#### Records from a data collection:
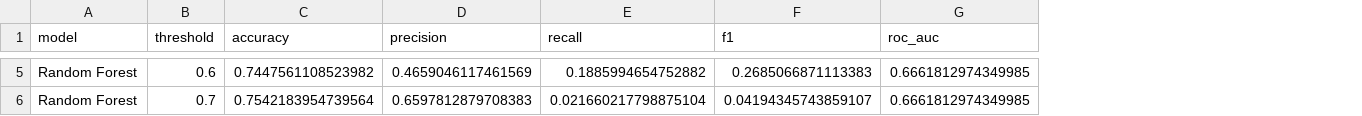
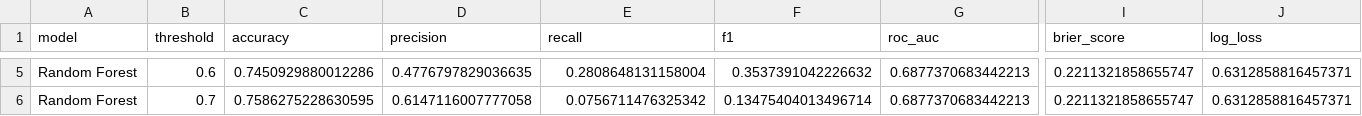
Before and after one commit to lin031029tom-bit/Ai-with-government, a CSV file: example_results/tables/random_forest_threshold_sensitivity.csv, drawn as a sheet; only a part is shown, gaps mark what is left out; the diff covers the shown part only; the diff names each change by its address in the sheet, - before the commit and + after, or states it on an @@ line.

```diff
--- a/example_results/tables/random_forest_threshold_sensitivity.csv
+++ b/example_results/tables/random_forest_threshold_sensitivity.csv
+column I (brier_score), rows 5-6: 0.2211321858655747 | 0.2211321858655747
+column J (log_loss), rows 5-6: 0.6312858816457371 | 0.6312858816457371
-C5 (accuracy): 0.7447561108523982
+C5 (accuracy): 0.7450929880012286
-D5 (precision): 0.4659046117461569
+D5 (precision): 0.4776797829036635
-E5 (recall): 0.1885994654752882
+E5 (recall): 0.2808648131158004
-F5 (f1): 0.2685066871113383
+F5 (f1): 0.3537391042226632
-G5:G6 (roc_auc): 0.6661812974349985
+G5:G6 (roc_auc): 0.6877370683442213
-C6 (accuracy): 0.7542183954739564
+C6 (accuracy): 0.7586275228630595
-D6 (precision): 0.6597812879708383
+D6 (precision): 0.6147116007777058
-E6 (recall): 0.021660217798875104
+E6 (recall): 0.0756711476325342
-F6 (f1): 0.04194345743859107
+F6 (f1): 0.13475404013496714
```
Also changed, not shown: 40 edited cells elsewhere in this file, example_results/tables/random_forest_permutation_importance.csv, example_results/tables/table_4_3_model_performance_2024_test.csv, 18 other files.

#### What is expected:
In the data shown above, how many lines hold the string "column"? The answer is the number alone.

#### Answer to this exercise:
2